Nor, we may add, is the danger one only to be obviated by war. Diplomacy can do all that is required, if only diplomacy is strengthened by a national decision that diplomacy shall, if need be, be supported by force. Russia cannot just now desire a great war. Her army is not ready, her finances, despite the announcement of a coming loan, are not ready, her Court, with its heavy domestic uncertainties, is not ready, if only we will be firm. What we dread is that Russia should, as in the Black Sea affair, drive us to the wall, and then offer a com- promise apparently moderate, which the people in their ignorance of Asiatic politics would be willing to accept ; that, in fact, they should not see that the independence of Persia, like the independ- ence of Egypt, is our necessity, if India is to be retained without an English conscription. It is there that the ultimate pinch must fall. Granted a hundred thousand British soldiers and ten thousand British sailors in India, and Russia might have Persia, or any other territory she had set her heart on ; but we could not obtain such a force without a conscription, even if we could pay them. India, to be safe, or prosperous, or any- thing except a costly camp, must be isolated, at least so far that she always will have time to summon extra assistance, instead of permanently maintaining a twofold garrison. If Russia is advancing on Persia or if Lord Granville is giving way, this isolation will in no short time be permanently ended. We despair, without maps, of proving this to readers who do not know India, but there is one fact which may have some weight on their opinion. Anglo-Indians quarrel about the true policy for their Empire quite as much as Englishmen quarrel about domestic politics.
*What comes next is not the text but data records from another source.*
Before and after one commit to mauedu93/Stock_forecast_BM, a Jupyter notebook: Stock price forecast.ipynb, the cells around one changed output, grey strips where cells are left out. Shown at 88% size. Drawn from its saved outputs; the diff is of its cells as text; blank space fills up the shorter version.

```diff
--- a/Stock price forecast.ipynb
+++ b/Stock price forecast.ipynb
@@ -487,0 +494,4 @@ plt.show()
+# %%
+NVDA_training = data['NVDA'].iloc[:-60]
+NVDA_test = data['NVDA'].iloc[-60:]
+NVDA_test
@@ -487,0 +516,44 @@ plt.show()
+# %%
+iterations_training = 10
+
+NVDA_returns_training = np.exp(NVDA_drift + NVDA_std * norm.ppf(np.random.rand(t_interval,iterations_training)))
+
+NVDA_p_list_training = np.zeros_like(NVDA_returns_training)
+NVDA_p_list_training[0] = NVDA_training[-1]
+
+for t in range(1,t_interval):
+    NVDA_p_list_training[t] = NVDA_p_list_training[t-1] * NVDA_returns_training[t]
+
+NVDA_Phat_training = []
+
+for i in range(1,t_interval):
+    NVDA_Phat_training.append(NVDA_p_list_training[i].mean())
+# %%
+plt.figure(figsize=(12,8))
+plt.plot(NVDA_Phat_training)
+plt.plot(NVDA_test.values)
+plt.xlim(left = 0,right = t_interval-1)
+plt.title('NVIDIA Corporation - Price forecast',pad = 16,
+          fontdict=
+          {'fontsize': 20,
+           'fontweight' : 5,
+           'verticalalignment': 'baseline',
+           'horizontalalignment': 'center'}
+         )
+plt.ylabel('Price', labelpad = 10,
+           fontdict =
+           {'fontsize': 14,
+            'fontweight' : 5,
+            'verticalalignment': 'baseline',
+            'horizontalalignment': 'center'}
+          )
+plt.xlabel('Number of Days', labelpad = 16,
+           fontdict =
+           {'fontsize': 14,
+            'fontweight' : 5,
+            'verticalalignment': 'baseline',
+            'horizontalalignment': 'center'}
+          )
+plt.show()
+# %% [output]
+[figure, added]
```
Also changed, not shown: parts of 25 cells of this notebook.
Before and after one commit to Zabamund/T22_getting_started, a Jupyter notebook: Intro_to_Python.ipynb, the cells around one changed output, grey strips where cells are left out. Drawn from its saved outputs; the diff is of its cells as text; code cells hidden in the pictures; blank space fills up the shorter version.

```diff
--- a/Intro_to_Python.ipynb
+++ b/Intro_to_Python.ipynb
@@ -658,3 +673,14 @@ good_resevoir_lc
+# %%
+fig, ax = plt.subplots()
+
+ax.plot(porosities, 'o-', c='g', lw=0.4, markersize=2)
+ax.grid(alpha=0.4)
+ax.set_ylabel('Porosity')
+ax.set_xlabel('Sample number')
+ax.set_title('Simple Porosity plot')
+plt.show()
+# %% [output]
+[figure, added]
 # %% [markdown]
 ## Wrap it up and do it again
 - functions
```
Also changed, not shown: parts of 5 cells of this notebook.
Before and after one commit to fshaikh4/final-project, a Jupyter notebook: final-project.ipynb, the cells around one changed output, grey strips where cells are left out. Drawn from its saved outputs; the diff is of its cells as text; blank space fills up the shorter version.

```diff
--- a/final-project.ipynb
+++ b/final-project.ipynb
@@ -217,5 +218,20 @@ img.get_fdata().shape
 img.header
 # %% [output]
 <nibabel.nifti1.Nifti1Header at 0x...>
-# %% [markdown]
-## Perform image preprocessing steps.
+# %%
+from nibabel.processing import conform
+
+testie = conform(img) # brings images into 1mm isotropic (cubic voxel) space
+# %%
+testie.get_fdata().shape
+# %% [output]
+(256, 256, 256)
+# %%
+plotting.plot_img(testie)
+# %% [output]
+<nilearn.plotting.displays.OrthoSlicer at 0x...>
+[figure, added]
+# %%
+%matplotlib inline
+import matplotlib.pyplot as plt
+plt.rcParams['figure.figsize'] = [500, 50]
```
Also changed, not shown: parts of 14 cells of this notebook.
Upon this very question of Russian advance there are in India not only two, but three parties, who express their opinion of each other's intelligence with a frankness which, but that all Anglo-Indian quarrels are family quarrels, very bitter and annoying, but still compatible with united action, would be most deplorable. But on this Persian question there is no difference at all. We do not believe there is an Anglo-Indian alive entitled to give an opinion who will not admit at once that if India is to be worth retaining, Persia must not become the vassal or the possession of any European power.